- M3=Money. Everyone spent a minimum of $1000 just to enter, and then there was the special pink dress for the dancing number, the evening gown, swimsuit, shoes, professional photos, hair and makeup, and jewelry which could cost an additional thousand or more minimum. In fact, judging by the prices of the “pageant sponsor”, spending a thousand on the gown was a minimum price. There was a class offered during orientation for an additional $150 to have a group training with an “Official Pageant Coach”. She explained that she’s worked with a lot of the “past winners.” She also was available for an additional hourly rate to work individually with each girl. The reigning Miss Maryland Teen remarked on the video that she had worked for weeks with a coach preparing for the Pageant. Money talks! Now, money was not the only factor, but it was still a very critical key to entering and winning a beauty pageant. Without money, you don’t even get in, and without more money, you don’t have a chance in hell of winning!

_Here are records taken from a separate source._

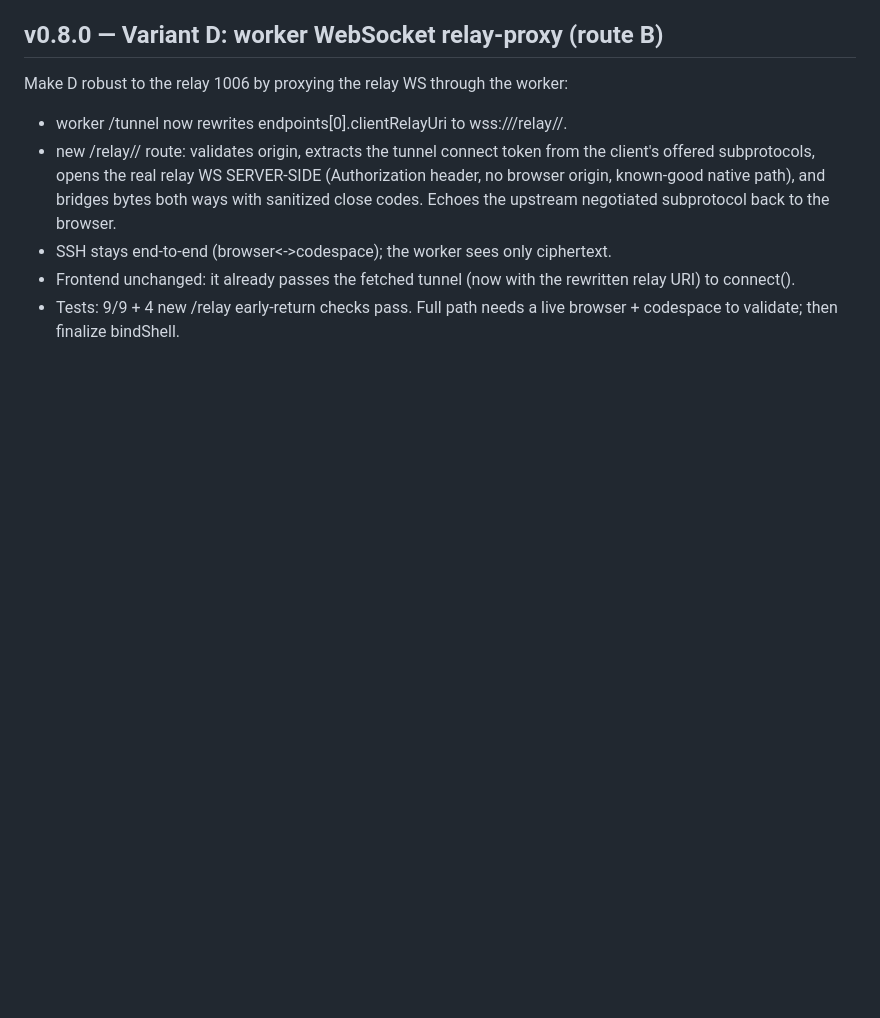
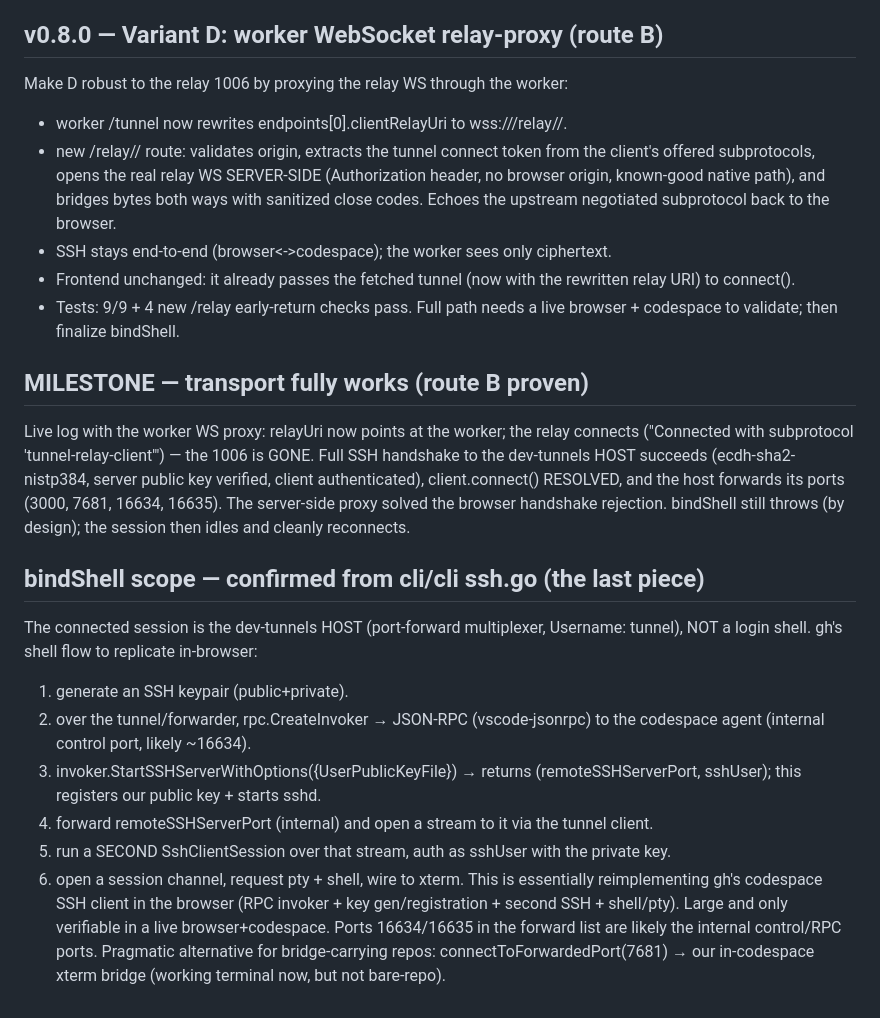
Before and after one commit to EliSofke/Spacehatch, a Markdown page: docs/JOURNAL.md, the part around the change. Drawn GitHub-style; blank space fills up the shorter version.

Commit message:
docs(journal): transport milestone (route B) + confirmed bindShell scope from gh ssh.go
The worker WS proxy solved the 1006: full SSH handshake to the dev-tunnels host
succeeds and client.connect() resolves. Remaining bindShell = reimplement gh's
codespace SSH client in-browser: RPC invoker (StartSSHServerWithOptions) + key
gen/registration + second SSH session + shell/pty channel.

```diff
--- a/docs/JOURNAL.md
+++ b/docs/JOURNAL.md
@@ -296,3 +296,32 @@ Make D robust to the relay 1006 by proxying the relay WS through the worker:
   rewritten relay URI) to connect().
 - Tests: 9/9 + 4 new /relay early-return checks pass. Full path needs a live
   browser + codespace to validate; then finalize bindShell.
+
+## MILESTONE — transport fully works (route B proven)
+Live log with the worker WS proxy: relayUri now points at the worker; the
+relay connects ("Connected with subprotocol 'tunnel-relay-client'") — the 1006
+is GONE. Full SSH handshake to the dev-tunnels HOST succeeds (ecdh-sha2-nistp384,
+server public key verified, client authenticated), client.connect() RESOLVED,
+and the host forwards its ports (3000, 7681, 16634, 16635). The server-side
+proxy solved the browser handshake rejection. bindShell still throws (by design);
+the session then idles and cleanly reconnects.
+
+## bindShell scope — confirmed from cli/cli ssh.go (the last piece)
+The connected session is the dev-tunnels HOST (port-forward multiplexer,
+Username: tunnel), NOT a login shell. gh's shell flow to replicate in-browser:
+1. generate an SSH keypair (public+private).
+2. over the tunnel/forwarder, rpc.CreateInvoker → JSON-RPC (vscode-jsonrpc) to
+   the codespace agent (internal control port, likely ~16634).
+3. invoker.StartSSHServerWithOptions({UserPublicKeyFile}) → returns
+   (remoteSSHServerPort, sshUser); this registers our public key + starts sshd.
+4. forward remoteSSHServerPort (internal) and open a stream to it via the
+   tunnel client.
+5. run a SECOND SshClientSession over that stream, auth as sshUser with the
+   private key.
+6. open a session channel, request pty + shell, wire to xterm.
+This is essentially reimplementing gh's codespace SSH client in the browser
+(RPC invoker + key gen/registration + second SSH + shell/pty). Large and only
+verifiable in a live browser+codespace. Ports 16634/16635 in the forward list
+are likely the internal control/RPC ports.
+Pragmatic alternative for bridge-carrying repos: connectToForwardedPort(7681)
+→ our in-codespace xterm bridge (working terminal now, but not bare-repo).
```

- H=Hair. With only a rare exception, the girls looked like different shades of the same clone, same smiles, heels, hair, and makeup. Only one girl of color (that I can remember) even dared wear her own natural hair. My daughters and I had a discussion about hair at home before the Pageant. One daughter saying, “Mom, she won’t stand a chance to win in her braids.” And, I was persuaded after thinking about it; no black girls had ever won with natural hair or braids. So we took the braids out and followed the crowd. That too, could have been a mistake, for Radiance remarked several times, that she would have felt more natural and more like herself with her “own hair style.”
- H=Heels. So finally we come to heels. This too was a first for Radiance. She’s naturally tall, so she doesn’t wear heels. But, you MUST WEAR HEELS in a Pageant. They encourage you to wear your heels for months before the pageant so that you are comfortable in them. That in itself proved a challenge and quite frankly didn’t happen. It was not practical to wear the high glittery heels to school carrying a book bag that the average person groans to even lift. It is not practical or permissible to wear them on the tennis court after school. And, that doesn’t leave much time in the evening when you’re taking five AP classes and have homework up until 1am most nights. So there you have it. She practiced in her heels whenever she could, but there was a final snag. When the gown was delivered, it was too long for the 2.5 inch heels, so I had to pay for a last minute tailor @ $80 to hem it. It was still too long, so we opted for 3″ heels at the last minute. Get the picture? Anyway, she surprised me and strode across the stage like a pro, trying to smile even if her feet were hurting.
In closing, it was a new experience for my daughter and I and we welcome new experiences. The final 30% of the score was based on a 2-3 minute interview. Right now, she doesn’t think that she wants to do it again, but who knows. I always tell her to keep an open mind. But secretly, I was so proud that she knew who she was, and whose she was and knew enough to walk her own path in integrity.